DATASET ENTRIES START

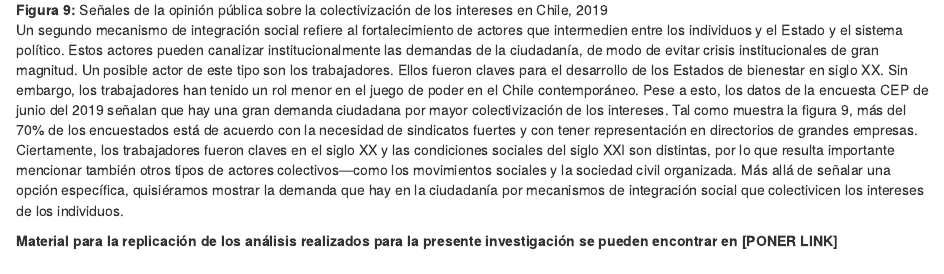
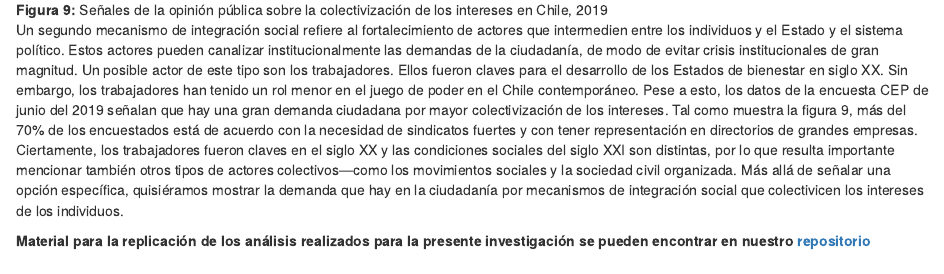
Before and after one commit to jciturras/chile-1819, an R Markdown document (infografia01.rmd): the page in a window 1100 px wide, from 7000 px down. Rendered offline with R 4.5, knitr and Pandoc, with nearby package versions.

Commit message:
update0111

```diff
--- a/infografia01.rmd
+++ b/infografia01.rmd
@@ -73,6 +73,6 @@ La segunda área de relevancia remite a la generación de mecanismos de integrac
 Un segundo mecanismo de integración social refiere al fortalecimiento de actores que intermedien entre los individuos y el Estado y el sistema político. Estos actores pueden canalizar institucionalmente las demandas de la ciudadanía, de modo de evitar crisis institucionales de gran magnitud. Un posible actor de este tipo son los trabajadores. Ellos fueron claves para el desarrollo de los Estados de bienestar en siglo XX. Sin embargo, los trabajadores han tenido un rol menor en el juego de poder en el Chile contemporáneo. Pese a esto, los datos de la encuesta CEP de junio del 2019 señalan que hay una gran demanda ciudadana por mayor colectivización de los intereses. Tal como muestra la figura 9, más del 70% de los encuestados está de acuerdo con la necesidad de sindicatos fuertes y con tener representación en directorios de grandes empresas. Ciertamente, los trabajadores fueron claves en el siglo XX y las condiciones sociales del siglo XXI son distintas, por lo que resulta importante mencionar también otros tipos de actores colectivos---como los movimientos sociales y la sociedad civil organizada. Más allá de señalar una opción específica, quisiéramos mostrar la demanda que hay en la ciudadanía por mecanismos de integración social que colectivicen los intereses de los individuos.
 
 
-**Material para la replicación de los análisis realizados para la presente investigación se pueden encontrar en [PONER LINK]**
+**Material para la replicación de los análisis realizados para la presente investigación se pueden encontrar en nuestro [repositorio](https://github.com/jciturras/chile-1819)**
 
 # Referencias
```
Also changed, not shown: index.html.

DATASET ENTRIES END

• WHAT THE EXERCISE ASKS:
Every entry above needs to be copied exactly, and no pictures go with it.

• RESPONSE BOX:
Before and after one commit to jciturras/chile-1819, an R Markdown document (infografia01.rmd): the page in a window 1100 px wide, from 7000 px down. Rendered offline with R 4.5, knitr and Pandoc, with nearby package versions.

Commit message:
update0111

```diff
--- a/infografia01.rmd
+++ b/infografia01.rmd
@@ -73,6 +73,6 @@ La segunda área de relevancia remite a la generación de mecanismos de integrac
 Un segundo mecanismo de integración social refiere al fortalecimiento de actores que intermedien entre los individuos y el Estado y el sistema político. Estos actores pueden canalizar institucionalmente las demandas de la ciudadanía, de modo de evitar crisis institucionales de gran magnitud. Un posible actor de este tipo son los trabajadores. Ellos fueron claves para el desarrollo de los Estados de bienestar en siglo XX. Sin embargo, los trabajadores han tenido un rol menor en el juego de poder en el Chile contemporáneo. Pese a esto, los datos de la encuesta CEP de junio del 2019 señalan que hay una gran demanda ciudadana por mayor colectivización de los intereses. Tal como muestra la figura 9, más del 70% de los encuestados está de acuerdo con la necesidad de sindicatos fuertes y con tener representación en directorios de grandes empresas. Ciertamente, los trabajadores fueron claves en el siglo XX y las condiciones sociales del siglo XXI son distintas, por lo que resulta importante mencionar también otros tipos de actores colectivos---como los movimientos sociales y la sociedad civil organizada. Más allá de señalar una opción específica, quisiéramos mostrar la demanda que hay en la ciudadanía por mecanismos de integración social que colectivicen los intereses de los individuos.
 
 
-**Material para la replicación de los análisis realizados para la presente investigación se pueden encontrar en [PONER LINK]**
+**Material para la replicación de los análisis realizados para la presente investigación se pueden encontrar en nuestro [repositorio](https://github.com/jciturras/chile-1819)**
 
 # Referencias
```
Also changed, not shown: index.html.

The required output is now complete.